The indictment also charges that on November 7, 2007, Cota negligently caused the discharge of approximately 50,000 gallons of heavy fuel oil from the Cosco Busan in violation of the Oil Pollution Act of 1990. According to the charges, while piloting the ship from port in heavy fog, he failed to pilot a collision free course and failed to adequately review the proposed course with the captain and crew on official navigational charts. The indictment further charges that he failed to use the ship’s radar as he approached the Bay Bridge, failed to maintain a safe speed in light of limited visibility, and failed to use positional fixes or verify the ship’s position using official aids of navigation, throughout the voyage. According to the indictment, these failures led to the Cosco Busan striking the bridge and spilling the oil. As a result of the discharge of heavy fuel oil from the Cosco Busan, approximately 2,000 birds died, including Brown Pelicans, Marbled Murrelets and Western Grebes. The Brown Pelican is a federally endangered species and the Marbled Murrelet is a federally threatened species and an endangered species under California law.

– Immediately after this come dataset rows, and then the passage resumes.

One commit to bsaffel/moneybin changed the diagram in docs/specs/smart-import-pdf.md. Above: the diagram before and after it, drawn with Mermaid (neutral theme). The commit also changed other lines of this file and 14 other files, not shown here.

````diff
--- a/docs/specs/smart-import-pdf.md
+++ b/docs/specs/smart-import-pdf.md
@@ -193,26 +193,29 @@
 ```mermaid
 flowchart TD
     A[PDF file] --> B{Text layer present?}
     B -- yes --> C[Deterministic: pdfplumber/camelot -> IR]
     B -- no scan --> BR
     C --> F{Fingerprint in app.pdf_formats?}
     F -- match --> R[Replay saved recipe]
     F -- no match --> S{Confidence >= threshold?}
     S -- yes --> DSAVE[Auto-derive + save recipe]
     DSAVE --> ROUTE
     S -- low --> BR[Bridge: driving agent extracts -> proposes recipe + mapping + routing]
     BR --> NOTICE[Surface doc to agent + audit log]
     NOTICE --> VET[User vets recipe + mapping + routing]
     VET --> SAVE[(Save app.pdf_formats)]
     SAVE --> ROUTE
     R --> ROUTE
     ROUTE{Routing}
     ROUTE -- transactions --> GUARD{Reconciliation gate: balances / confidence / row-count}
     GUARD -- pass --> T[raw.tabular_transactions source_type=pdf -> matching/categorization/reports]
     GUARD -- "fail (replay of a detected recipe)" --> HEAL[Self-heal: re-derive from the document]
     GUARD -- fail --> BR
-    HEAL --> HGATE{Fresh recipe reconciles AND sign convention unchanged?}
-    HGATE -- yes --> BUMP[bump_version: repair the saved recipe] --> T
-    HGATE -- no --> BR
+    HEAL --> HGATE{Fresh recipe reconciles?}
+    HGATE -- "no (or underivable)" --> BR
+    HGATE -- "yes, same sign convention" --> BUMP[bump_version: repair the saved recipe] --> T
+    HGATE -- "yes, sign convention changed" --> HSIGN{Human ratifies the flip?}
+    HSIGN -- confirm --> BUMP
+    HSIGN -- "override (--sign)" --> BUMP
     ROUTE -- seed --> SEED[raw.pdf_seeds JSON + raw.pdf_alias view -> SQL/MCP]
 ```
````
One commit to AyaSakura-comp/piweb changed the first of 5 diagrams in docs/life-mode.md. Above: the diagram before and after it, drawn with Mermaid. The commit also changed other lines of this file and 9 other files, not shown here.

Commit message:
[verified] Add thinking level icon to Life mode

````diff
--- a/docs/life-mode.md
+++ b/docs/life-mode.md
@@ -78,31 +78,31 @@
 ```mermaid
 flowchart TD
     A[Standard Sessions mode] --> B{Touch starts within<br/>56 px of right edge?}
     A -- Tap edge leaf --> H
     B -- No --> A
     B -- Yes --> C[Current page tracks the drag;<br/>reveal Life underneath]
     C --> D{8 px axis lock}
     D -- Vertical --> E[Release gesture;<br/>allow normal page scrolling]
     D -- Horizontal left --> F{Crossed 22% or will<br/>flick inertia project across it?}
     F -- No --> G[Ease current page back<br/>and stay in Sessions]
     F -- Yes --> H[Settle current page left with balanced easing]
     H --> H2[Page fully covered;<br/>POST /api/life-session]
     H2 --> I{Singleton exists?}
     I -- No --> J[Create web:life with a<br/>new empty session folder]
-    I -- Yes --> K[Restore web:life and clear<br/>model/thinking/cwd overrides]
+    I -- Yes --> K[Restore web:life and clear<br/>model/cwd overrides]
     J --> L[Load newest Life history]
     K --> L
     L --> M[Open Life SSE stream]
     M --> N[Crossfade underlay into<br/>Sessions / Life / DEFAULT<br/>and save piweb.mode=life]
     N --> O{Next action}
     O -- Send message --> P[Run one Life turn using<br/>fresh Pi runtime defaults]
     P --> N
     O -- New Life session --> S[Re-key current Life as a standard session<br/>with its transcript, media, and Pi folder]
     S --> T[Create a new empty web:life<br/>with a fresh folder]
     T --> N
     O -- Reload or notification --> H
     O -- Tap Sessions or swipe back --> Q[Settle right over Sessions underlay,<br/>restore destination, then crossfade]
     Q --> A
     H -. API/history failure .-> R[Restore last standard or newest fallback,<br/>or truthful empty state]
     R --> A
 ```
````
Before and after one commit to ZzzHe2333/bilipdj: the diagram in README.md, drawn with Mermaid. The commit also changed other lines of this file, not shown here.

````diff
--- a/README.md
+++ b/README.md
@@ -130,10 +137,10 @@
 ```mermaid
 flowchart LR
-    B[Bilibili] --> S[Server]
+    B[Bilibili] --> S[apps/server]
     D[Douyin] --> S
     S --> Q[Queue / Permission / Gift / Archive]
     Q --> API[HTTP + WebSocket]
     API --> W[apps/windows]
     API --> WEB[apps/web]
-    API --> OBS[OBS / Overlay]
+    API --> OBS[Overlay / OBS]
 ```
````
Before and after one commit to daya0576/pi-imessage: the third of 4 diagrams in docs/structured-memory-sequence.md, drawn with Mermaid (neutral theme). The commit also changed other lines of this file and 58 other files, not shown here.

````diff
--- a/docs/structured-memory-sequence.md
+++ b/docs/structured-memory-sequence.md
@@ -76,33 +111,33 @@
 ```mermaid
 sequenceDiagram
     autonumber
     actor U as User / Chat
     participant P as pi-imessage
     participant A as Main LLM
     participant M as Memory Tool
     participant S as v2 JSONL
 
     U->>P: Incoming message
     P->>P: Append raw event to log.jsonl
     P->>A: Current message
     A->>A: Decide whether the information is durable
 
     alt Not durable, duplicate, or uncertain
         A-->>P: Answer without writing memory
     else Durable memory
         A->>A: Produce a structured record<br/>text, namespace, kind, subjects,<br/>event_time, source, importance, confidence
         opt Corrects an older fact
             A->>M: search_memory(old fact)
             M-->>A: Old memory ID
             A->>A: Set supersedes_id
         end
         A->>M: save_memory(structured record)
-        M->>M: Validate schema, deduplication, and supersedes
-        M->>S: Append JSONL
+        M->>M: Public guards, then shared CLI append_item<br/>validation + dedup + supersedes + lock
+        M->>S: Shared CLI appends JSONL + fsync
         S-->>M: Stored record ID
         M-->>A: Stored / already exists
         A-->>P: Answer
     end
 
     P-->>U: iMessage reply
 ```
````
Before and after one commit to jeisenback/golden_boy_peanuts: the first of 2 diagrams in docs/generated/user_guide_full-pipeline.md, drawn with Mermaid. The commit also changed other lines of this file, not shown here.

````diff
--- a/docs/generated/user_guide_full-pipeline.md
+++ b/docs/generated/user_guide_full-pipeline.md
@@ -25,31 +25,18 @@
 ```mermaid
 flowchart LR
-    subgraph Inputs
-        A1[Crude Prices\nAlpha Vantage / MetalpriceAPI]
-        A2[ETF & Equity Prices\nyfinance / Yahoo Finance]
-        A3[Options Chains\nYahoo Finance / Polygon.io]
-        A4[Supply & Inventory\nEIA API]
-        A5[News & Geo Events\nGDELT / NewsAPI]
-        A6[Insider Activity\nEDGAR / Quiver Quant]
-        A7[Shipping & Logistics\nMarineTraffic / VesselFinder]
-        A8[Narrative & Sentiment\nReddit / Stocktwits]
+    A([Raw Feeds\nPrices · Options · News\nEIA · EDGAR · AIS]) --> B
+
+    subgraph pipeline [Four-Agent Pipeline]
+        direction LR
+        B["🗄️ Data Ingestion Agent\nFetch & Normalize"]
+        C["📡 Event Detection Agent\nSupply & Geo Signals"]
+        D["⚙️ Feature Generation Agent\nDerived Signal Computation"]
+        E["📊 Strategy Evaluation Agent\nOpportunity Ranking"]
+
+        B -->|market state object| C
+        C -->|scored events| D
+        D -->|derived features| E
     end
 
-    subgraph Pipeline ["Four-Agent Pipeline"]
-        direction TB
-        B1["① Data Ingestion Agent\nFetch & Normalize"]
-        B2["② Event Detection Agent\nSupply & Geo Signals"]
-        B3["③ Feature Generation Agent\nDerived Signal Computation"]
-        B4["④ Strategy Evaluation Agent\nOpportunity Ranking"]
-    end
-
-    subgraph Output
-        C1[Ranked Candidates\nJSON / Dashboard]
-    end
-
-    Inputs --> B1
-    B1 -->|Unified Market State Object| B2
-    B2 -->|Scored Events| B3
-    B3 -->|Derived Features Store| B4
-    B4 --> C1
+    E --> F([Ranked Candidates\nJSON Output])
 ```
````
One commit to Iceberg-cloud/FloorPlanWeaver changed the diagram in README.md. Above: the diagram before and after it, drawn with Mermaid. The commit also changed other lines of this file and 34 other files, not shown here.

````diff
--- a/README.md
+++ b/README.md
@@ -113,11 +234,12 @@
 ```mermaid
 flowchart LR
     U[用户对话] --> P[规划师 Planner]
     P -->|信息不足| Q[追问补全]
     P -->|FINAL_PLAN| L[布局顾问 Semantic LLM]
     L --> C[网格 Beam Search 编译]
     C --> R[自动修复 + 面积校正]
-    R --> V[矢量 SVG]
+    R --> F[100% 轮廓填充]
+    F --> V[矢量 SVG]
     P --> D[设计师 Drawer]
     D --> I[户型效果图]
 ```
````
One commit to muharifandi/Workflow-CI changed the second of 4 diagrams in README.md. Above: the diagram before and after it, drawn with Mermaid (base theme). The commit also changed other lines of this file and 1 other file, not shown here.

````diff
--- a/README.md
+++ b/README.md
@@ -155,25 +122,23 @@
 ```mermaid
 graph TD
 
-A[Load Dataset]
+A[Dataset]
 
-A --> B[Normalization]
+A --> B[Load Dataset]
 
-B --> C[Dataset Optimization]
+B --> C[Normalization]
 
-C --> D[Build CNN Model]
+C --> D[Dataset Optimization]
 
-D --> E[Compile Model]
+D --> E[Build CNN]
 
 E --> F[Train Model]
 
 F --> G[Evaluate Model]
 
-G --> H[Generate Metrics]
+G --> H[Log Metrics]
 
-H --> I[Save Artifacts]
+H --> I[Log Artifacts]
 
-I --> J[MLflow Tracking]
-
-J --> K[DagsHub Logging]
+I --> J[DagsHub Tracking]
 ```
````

Cota faces a maximum penalty for the false statements act of five years in prison and a $250,000.00 criminal fine. The maximum penalty for a misdemeanor violation of the Clean Water Act is one year in prison and a $100,000.00 fine, and the maximum penalty for a misdemeanor violation of the Migratory Bird Treaty Act is 6 months in prison and a $15,000.00 fine.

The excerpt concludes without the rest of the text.